"What was your intention when you first returned to England?"
He frowned, "I don't understand what..."
"Just say it."
"I...intended to marry."
"Did that intention change when you met the Musgroves?" He shook his head. "Did you demonstrate any interest in marrying one of the Musgrove daughters?"
His lips tightened and he let go her hand, "You know I did. It didn't really matter which, I was determined to marry Henrietta or Louisa."
"And then Henrietta became engaged to Charles Hayter."
"I know what you are trying to say," he retorted. "But I am not engaged to Louisa Musgrove. I have made her no offer to accept or decline. Neither do I intend to do so!"
"How can you avoid it?"
"Why is it expected?"
Anne stared at him in open-mouthed surprise.

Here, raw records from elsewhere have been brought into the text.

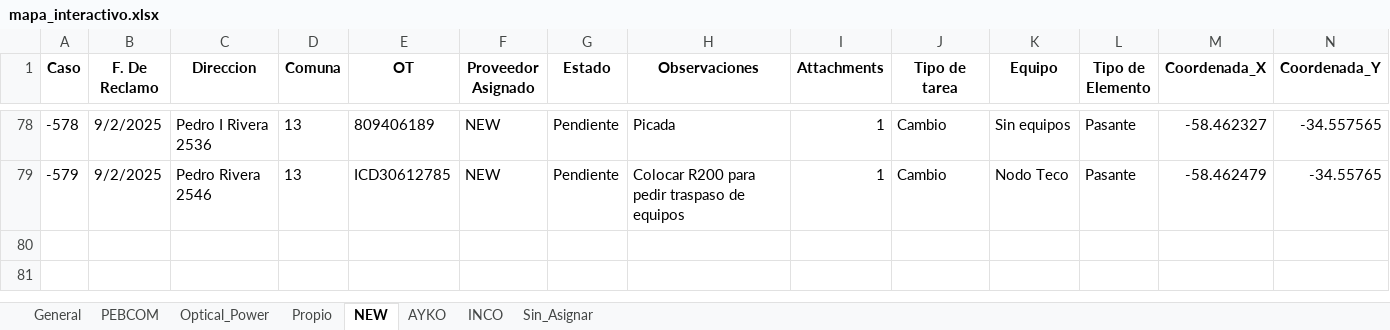
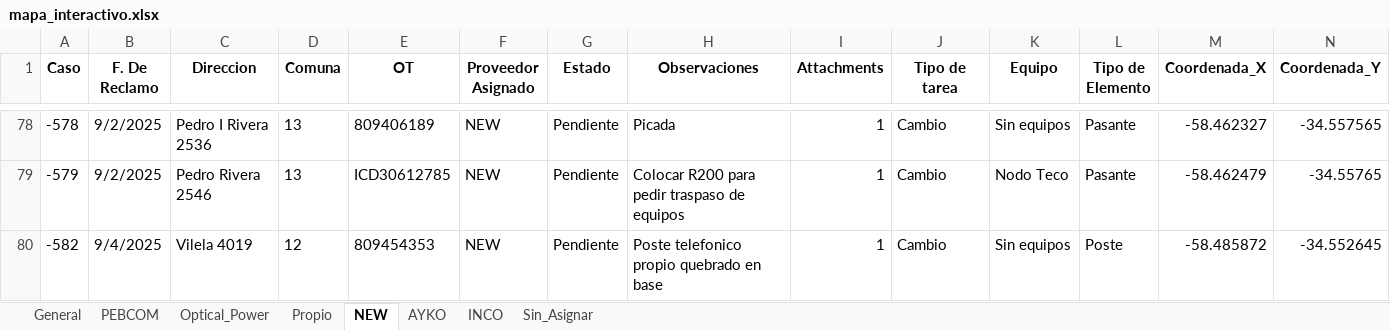
Before and after one commit to gestiondereclamosteco/pendientes_mantenimiento, an Excel workbook: mapa_interactivo.xlsx, sheet NEW, drawn as a sheet; only a part is shown, gaps mark what is left out; values as stored, in another font and other column widths than the file's, no borders; rows hold the shown columns only; the diff names each change by its address in the sheet, - before the commit and + after, or states it on an @@ line.

Commit message:
🔄 Actualización automática del mapa (2025-09-05 06:59:38)

```diff
--- a/mapa_interactivo.xlsx (sheet NEW)
+++ b/mapa_interactivo.xlsx (sheet NEW)
+row 80: -582 | 9/4/2025 | Vilela 4019 | 12 | 809454353 | NEW | Pendiente | Poste telefonico propio quebrado en base | 1 | Cambio | Sin equipos | Poste | -58.485872 | -34.552645
```
Also changed, not shown: sheet General, 1 other file.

Frederick's expression showed stubborness and determination as he met her look directly. Anne's lips pressed together and she touched his arm lightly. "Frederick..." she whispered reproachfully.

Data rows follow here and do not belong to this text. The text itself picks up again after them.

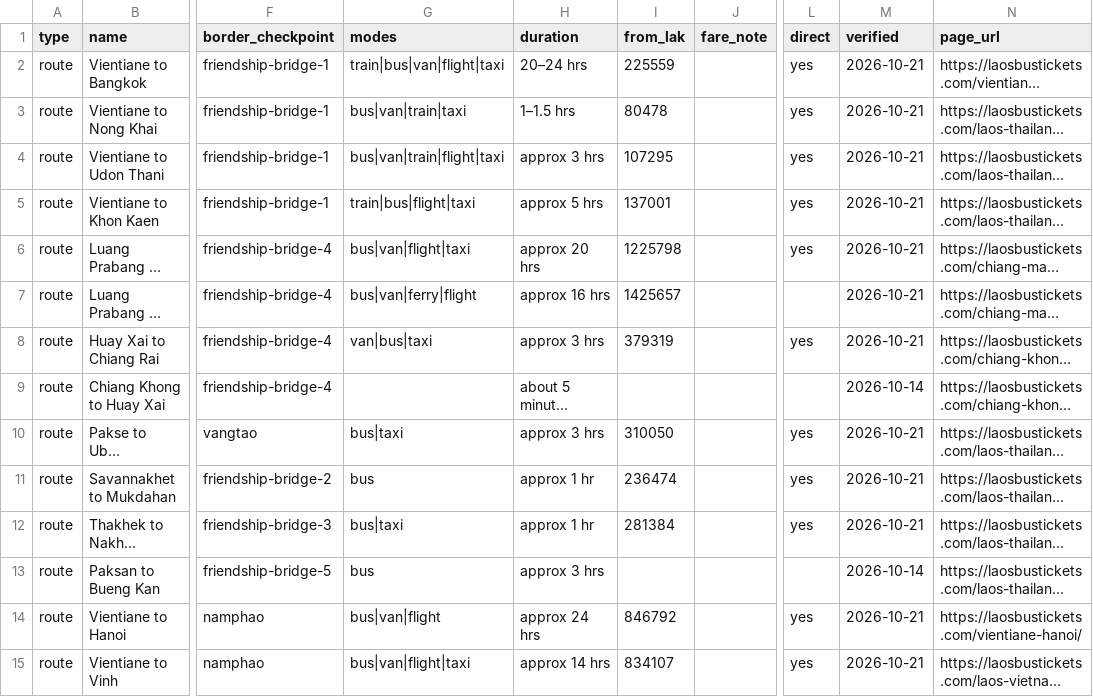
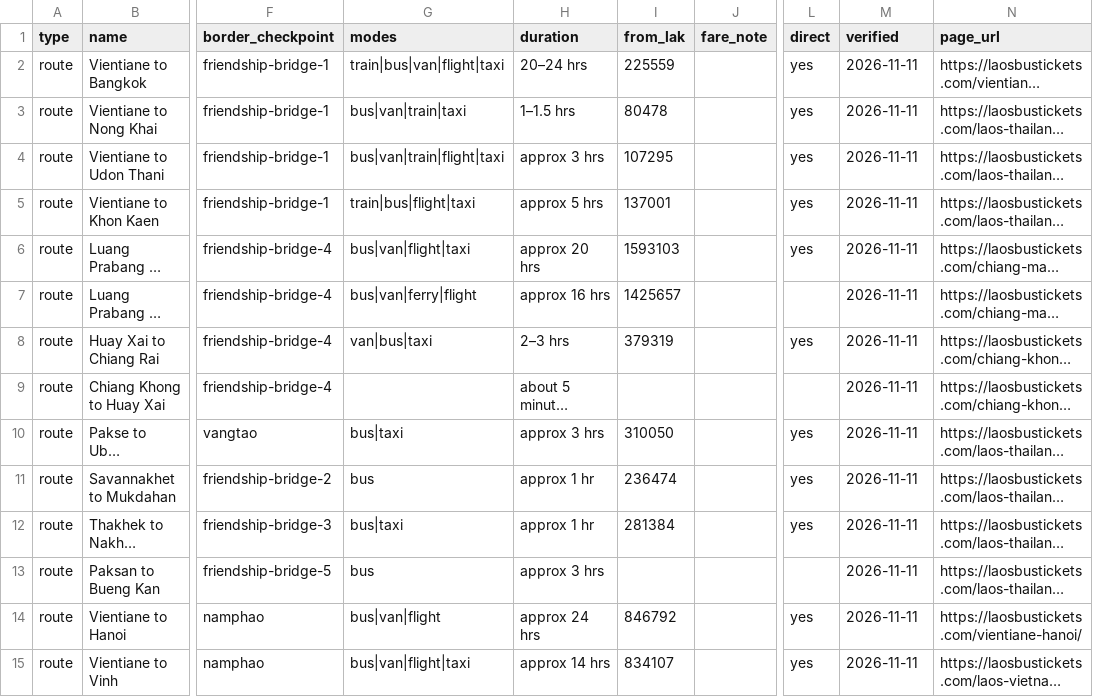
Before and after one commit to laosbustickets/laos-transport-data, a CSV file: routes.csv, drawn as a sheet; only a part is shown, gaps mark what is left out; long unchanged cells end in …; the diff covers the shown part only; the diff names each change by its address in the sheet, - before the commit and + after, or states it on an @@ line.

```diff
--- a/routes.csv
+++ b/routes.csv
-M2:M8 (verified): 2026-10-21
+M2:M8 (verified): 2026-11-11
-I6 (from_lak): 1225798
+I6 (from_lak): 1593103
-H8 (duration): approx 3 hrs
+H8 (duration): 2–3 hrs
-M9 (verified): 2026-10-14
+M9 (verified): 2026-11-11
-M10:M12 (verified): 2026-10-21
+M10:M12 (verified): 2026-11-11
-M13 (verified): 2026-10-14
+M13 (verified): 2026-11-11
-M14:M15 (verified): 2026-10-21
+M14:M15 (verified): 2026-11-11
```
Also changed, not shown: 49 edited cells elsewhere in this file, checkpoints.csv, 19 other files.
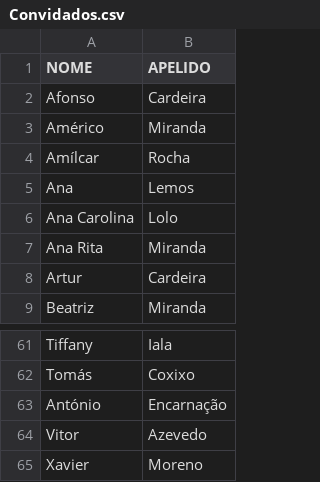
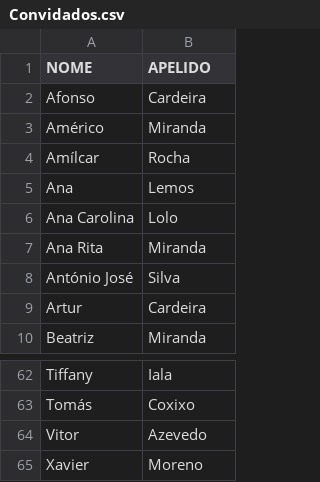
Before and after one commit to Tiago-R/Tiago-R.github.io, a CSV file: Convidados.csv, drawn as a sheet; only a part is shown, gaps mark what is left out.

Commit message:
Update Convidados.csv

```diff
--- a/Convidados.csv
+++ b/Convidados.csv
@@ -7,2 +7,3 @@ Ana Carolina,Lolo
 Ana Rita,Miranda
+António José,Silva
 Artur,Cardeira
@@ -62,3 +63,2 @@ Tiffany,Iala
 Tomás,Coxixo
-António,Encarnação
 Vitor,Azevedo
```
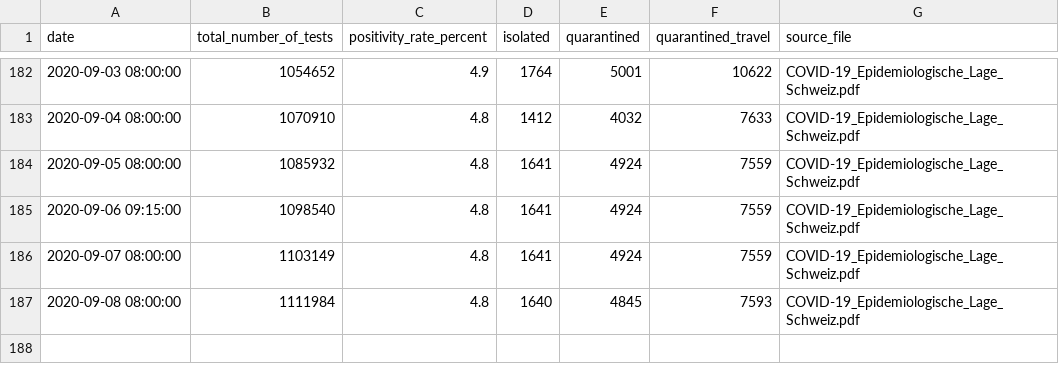
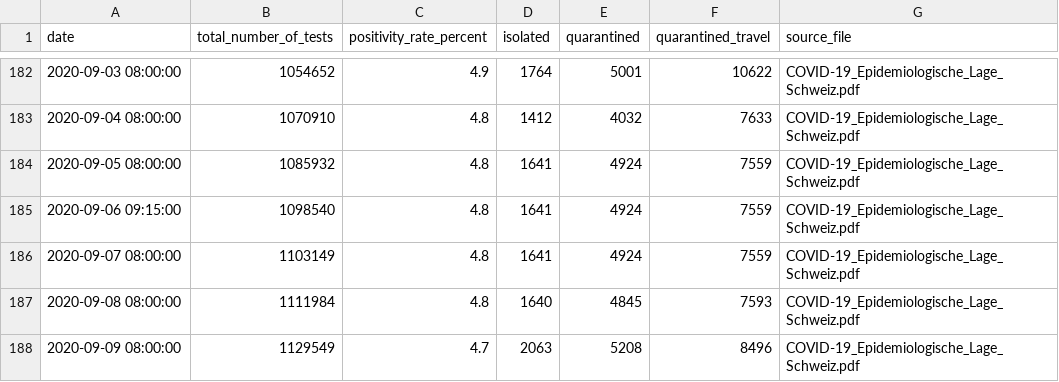
Before and after one commit to maekke/bag_data, a CSV file: bag_data.csv, drawn as a sheet; only a part is shown, gaps mark what is left out; the diff names each change by its address in the sheet, - before the commit and + after, or states it on an @@ line.

Commit message:
Update data from BAG

```diff
--- a/bag_data.csv
+++ b/bag_data.csv
+row 188: 2020-09-09 08:00:00 | 1129549 | 4.7 | 2063 | 5208 | 8496 | COVID-19_Epidemiologische_Lage_Schweiz.pdf
```
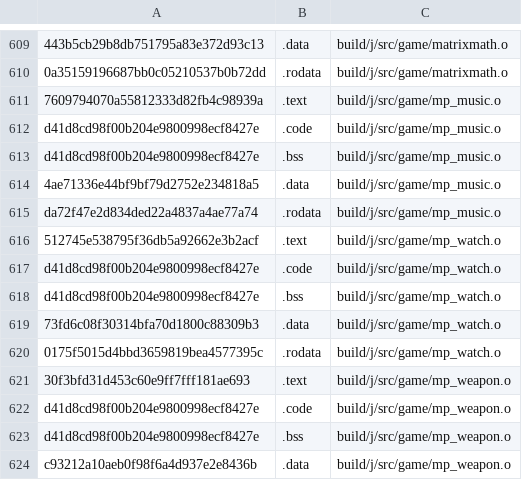
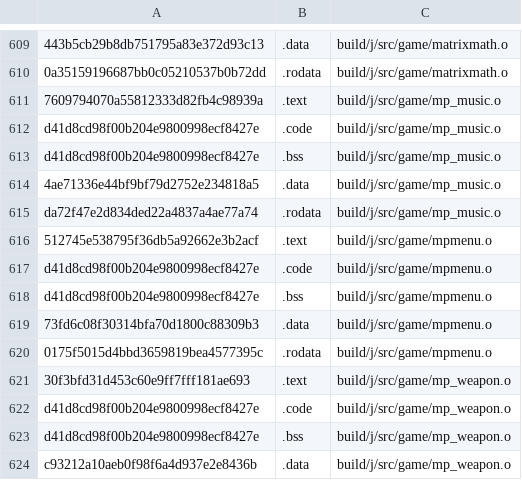
Before and after one commit to Luchador/GUD, a CSV file: scripts/ge007.j-test_basis.csv, drawn as a sheet; only a part is shown, gaps mark what is left out.

```diff
--- a/scripts/ge007.j-test_basis.csv
+++ b/scripts/ge007.j-test_basis.csv
@@ -615,7 +615,7 @@ d41d8cd98f00b204e9800998ecf8427e,.bss,build/j/src/game/mp_music.o
 da72f47e2d834ded22a4837a4ae77a74,.rodata,build/j/src/game/mp_music.o
-512745e538795f36db5a92662e3b2acf,.text,build/j/src/game/mp_watch.o
-d41d8cd98f00b204e9800998ecf8427e,.code,build/j/src/game/mp_watch.o
-d41d8cd98f00b204e9800998ecf8427e,.bss,build/j/src/game/mp_watch.o
-73fd6c08f30314bfa70d1800c88309b3,.data,build/j/src/game/mp_watch.o
-0175f5015d4bbd3659819bea4577395c,.rodata,build/j/src/game/mp_watch.o
+512745e538795f36db5a92662e3b2acf,.text,build/j/src/game/mpmenu.o
+d41d8cd98f00b204e9800998ecf8427e,.code,build/j/src/game/mpmenu.o
+d41d8cd98f00b204e9800998ecf8427e,.bss,build/j/src/game/mpmenu.o
+73fd6c08f30314bfa70d1800c88309b3,.data,build/j/src/game/mpmenu.o
+0175f5015d4bbd3659819bea4577395c,.rodata,build/j/src/game/mpmenu.o
 30f3bfd31d453c60e9ff7fff181ae693,.text,build/j/src/game/mp_weapon.o
```
Also changed, not shown: scripts/ge007.e-test_basis.csv, scripts/ge007.u-test_basis.csv, 8 other files.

His expression melted into anxiety and despair. "Even you think me spoken for?"
"If I am, it is in honor only for I have made no offers and do not intend to -- regardless of the hints dropped by her family."
"Do you consider yourself an honorable man?" Anne asked softly, watching the color drain from his face.
"That isn't fair."
"It is the reality of your situation. Do not harden yourself to this future. No one who has seen you together could doubt the mutual affection between you." Anne forced herself to speak, wishing she believed her own words. "She loves you. She will make you happy."
"Louisa does not love me any more than I love her. Being sought after enchants her, that is all. Time will reveal all of this."
Anne remained silent.
"Anne, I swear to you, even before Louisa's accident, I had resolved to put distance between myself and her. I had reconsidered. I knew...I know...than I can never settle for anything less than someone I love deeply. And that has always been you. I've been trying to find a way to make amends...to heal the breach between us. I've been a fool, wasting my time at Uppercross being resentful, when I should have been doing everything in my power to win you back."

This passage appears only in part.